[TASK DESCRIPTION] The data are to be restated in full, exactly as presented.

[RECORDS]
- - -

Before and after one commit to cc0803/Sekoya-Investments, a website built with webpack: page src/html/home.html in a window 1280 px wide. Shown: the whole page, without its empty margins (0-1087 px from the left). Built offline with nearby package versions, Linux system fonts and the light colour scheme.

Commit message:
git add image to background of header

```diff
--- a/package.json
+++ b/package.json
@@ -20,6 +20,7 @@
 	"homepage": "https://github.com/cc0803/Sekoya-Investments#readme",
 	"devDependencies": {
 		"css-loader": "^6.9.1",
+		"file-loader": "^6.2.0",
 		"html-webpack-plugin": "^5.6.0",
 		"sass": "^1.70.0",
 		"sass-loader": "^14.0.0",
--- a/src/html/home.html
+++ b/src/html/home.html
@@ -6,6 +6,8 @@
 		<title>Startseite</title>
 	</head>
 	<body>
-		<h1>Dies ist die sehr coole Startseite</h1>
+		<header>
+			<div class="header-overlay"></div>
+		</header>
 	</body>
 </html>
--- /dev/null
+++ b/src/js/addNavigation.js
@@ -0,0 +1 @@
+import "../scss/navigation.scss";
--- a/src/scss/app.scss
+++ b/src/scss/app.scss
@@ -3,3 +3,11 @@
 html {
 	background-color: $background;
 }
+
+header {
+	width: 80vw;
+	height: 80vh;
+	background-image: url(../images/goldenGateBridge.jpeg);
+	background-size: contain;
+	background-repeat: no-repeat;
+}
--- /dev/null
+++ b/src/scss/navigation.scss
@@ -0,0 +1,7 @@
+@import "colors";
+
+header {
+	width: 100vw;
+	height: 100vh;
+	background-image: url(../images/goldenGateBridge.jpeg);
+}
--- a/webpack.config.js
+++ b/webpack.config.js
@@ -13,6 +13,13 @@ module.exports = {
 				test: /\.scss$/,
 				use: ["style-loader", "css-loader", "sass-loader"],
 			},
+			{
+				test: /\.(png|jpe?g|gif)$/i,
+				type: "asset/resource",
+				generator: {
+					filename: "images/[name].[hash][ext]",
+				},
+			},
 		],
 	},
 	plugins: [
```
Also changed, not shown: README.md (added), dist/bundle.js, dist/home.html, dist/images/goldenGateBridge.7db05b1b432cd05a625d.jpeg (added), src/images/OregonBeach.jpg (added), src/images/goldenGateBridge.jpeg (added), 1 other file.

- - -

[REPLY TO THE EXERCISE]
Before and after one commit to cc0803/Sekoya-Investments, a website built with webpack: page src/html/home.html in a window 1280 px wide. Shown: the whole page, without its empty margins (0-1087 px from the left). Built offline with nearby package versions, Linux system fonts and the light colour scheme.

Commit message:
git add image to background of header

```diff
--- a/package.json
+++ b/package.json
@@ -20,6 +20,7 @@
 	"homepage": "https://github.com/cc0803/Sekoya-Investments#readme",
 	"devDependencies": {
 		"css-loader": "^6.9.1",
+		"file-loader": "^6.2.0",
 		"html-webpack-plugin": "^5.6.0",
 		"sass": "^1.70.0",
 		"sass-loader": "^14.0.0",
--- a/src/html/home.html
+++ b/src/html/home.html
@@ -6,6 +6,8 @@
 		<title>Startseite</title>
 	</head>
 	<body>
-		<h1>Dies ist die sehr coole Startseite</h1>
+		<header>
+			<div class="header-overlay"></div>
+		</header>
 	</body>
 </html>
--- /dev/null
+++ b/src/js/addNavigation.js
@@ -0,0 +1 @@
+import "../scss/navigation.scss";
--- a/src/scss/app.scss
+++ b/src/scss/app.scss
@@ -3,3 +3,11 @@
 html {
 	background-color: $background;
 }
+
+header {
+	width: 80vw;
+	height: 80vh;
+	background-image: url(../images/goldenGateBridge.jpeg);
+	background-size: contain;
+	background-repeat: no-repeat;
+}
--- /dev/null
+++ b/src/scss/navigation.scss
@@ -0,0 +1,7 @@
+@import "colors";
+
+header {
+	width: 100vw;
+	height: 100vh;
+	background-image: url(../images/goldenGateBridge.jpeg);
+}
--- a/webpack.config.js
+++ b/webpack.config.js
@@ -13,6 +13,13 @@ module.exports = {
 				test: /\.scss$/,
 				use: ["style-loader", "css-loader", "sass-loader"],
 			},
+			{
+				test: /\.(png|jpe?g|gif)$/i,
+				type: "asset/resource",
+				generator: {
+					filename: "images/[name].[hash][ext]",
+				},
+			},
 		],
 	},
 	plugins: [
```
Also changed, not shown: README.md (added), dist/bundle.js, dist/home.html, dist/images/goldenGateBridge.7db05b1b432cd05a625d.jpeg (added), src/images/OregonBeach.jpg (added), src/images/goldenGateBridge.jpeg (added), 1 other file.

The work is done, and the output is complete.